Great news for community garden lovers and anyone who loves the charm and unique character of the East Village and Lower East Side! Community Board 3’s Parks, Recreation, Cultural Affairs, Landmarks, & Waterfront Committee voted unanimously Thursday to support a resolution establishing a Community Gardens District in the East Village and Lower East Side. The proposal now goes to the full community board for a vote and then possibly as a bill before the City Council. For more about the proposal, including the text, click here.
But this is only the first step of a long process. The coalition organizing this effort needs the community to rally around to support this proposal. Here’s how you can help:
1) Attend the full CB3 Meeting on Tuesday, January 27, 2015 at P.S. 20, 166 Essex Street between E. Houston & Stanton Streets. Meeting starts at 6:30 p.m.
2) Sign Petition on Change.org and share it with your network on Facebook and Twitter; and
3) Write a letter expressing your support for a community gardens district and email it to GardensDistrictCoalition@gmail.com.
You can address letters to any or all of the following:
Mayor De Blasio
New York, New York 10007
Community Board 3
59 East 4th Street
New York, New York 10009
Coalition to Establish a Community Gardens District
336 East 4th Street
New York, New York 10009
Here’s a model letter you can adapt and use to show your support. Try to add as much of your own experience and garden stories as you can. Include photos of diverse plants, the bounty of food gardens can grow and happy neighbors enjoying the garden.
Dear Community Board 3 Members:

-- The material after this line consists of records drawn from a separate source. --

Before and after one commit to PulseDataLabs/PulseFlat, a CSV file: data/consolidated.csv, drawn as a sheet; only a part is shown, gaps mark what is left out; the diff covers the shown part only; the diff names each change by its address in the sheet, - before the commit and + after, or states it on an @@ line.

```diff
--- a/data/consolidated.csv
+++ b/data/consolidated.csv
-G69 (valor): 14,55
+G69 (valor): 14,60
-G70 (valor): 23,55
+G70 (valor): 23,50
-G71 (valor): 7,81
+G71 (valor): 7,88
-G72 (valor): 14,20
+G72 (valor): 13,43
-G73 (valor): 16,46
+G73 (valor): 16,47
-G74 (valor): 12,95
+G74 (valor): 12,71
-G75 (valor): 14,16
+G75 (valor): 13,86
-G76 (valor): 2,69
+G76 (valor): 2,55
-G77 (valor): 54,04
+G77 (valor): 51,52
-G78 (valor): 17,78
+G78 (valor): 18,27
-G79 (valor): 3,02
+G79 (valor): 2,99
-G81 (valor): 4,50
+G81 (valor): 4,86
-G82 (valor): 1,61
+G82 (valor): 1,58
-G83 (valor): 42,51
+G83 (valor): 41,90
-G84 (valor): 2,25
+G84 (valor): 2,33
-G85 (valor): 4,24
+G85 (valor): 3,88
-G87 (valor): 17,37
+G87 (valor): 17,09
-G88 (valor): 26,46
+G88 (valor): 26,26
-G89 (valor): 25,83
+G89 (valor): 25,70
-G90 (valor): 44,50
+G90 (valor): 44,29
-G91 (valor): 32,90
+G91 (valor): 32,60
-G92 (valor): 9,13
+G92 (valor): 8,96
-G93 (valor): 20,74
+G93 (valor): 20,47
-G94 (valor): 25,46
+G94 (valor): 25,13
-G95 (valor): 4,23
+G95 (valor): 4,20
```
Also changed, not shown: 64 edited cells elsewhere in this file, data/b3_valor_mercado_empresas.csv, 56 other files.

I am writing in support of the creation of a Community Gardens District to include all community gardens located within the boundaries of Community Board 3 (CB3), in Manhattan. Under this plan, these gardens would be mapped and designated as parks land, named a special district and continue to be managed by community based volunteers.
The East Village and Lower East Side is the birthplace of community gardening in New York and is part of what makes this neighborhood so unique. Demand for gardening in New York has exploded and community gardens are now seen as important tools in improving not only the local communities in which they are located, but as essential tools for making our city a greener, more livable, healthier place for all. But community gardens remain at constant at risk of development until they are made permanent, and particularly so here in CB#3, where we’ve lost numerous gardens to bulldozers. Despite a “Memorandum of Agreement” signed by Mayor Bloomberg and Attorney General Eliot Spitzer in September 2002, calling for preservation of a number of gardens, over 100 gardens were classified as “subject to development following the garden review process.” The city—and its gardeners—have lost over 40 gardens since then, including several important and cherished children’s gardens, and many remain classified as “Subject to Development.” Many of these gardens are in our neighborhood and many are threatened with development pressure.
Making community gardens in our community permanent would provide numerous health and other benefits to gardeners, to fellow residents and the City overall by [INCLUDE/ADD WHATEVER OTHER BENEFITS YOU THINK GARDENS HAVE]:
> Giving residents access to fresh, healthy food
> Reducing gardeners’ monthly food costs
> Improving resident health through healthier eating and physical activity
> Creating social activities for isolated seniors
> Reducing crime and drug activity in the vicinity
> Teaching basic vocational skills
> Empowering youth and disabled residents
> Creating income opportunities for entrepreneurial gardeners
> Encouraging water conservation, waste reduction and recycling
> Beautifying communities
> Increasing overall area property value
[INSERT YOUR PERSONAL ROLE IN COMMUNITY AND INTERACTION WITH GARDENS, E.G, AS A GARDENER, PARENT, CHEF, STUDENT, YOUNG PERSON, ETC.], local gardens have become an important refuge for residents and youth and are part of the community’s fabric. The gardeners work hard to make it a place for area residents to visit, enjoy and feel safe. Even residents who don’t garden become part of the garden community and feel a sense of ownership and stewardship over a green space. [DESCRIBE YOUR GARDEN EXPERIENCES/YOUR ATTENDANCE AT EVENTS] We attend garden events and volunteer at times of need and crisis, including post-Sandy cleanup and restoration, places to eat when there was no food, gathering spots for workshops, festivals and events for the public, from Earth Day and harvest festivals, Dias de los Muertos celebrations, and holiday barbecues.
I cannot imagine our community without this important and vital—indeed, truly alive—asset. Please support this important proposal and protect our community’s precious and diminishing resource—our gardens from permanent loss by creating a Community Garden district in CB3.
Thank you for your consideration.
Very Truly Yours,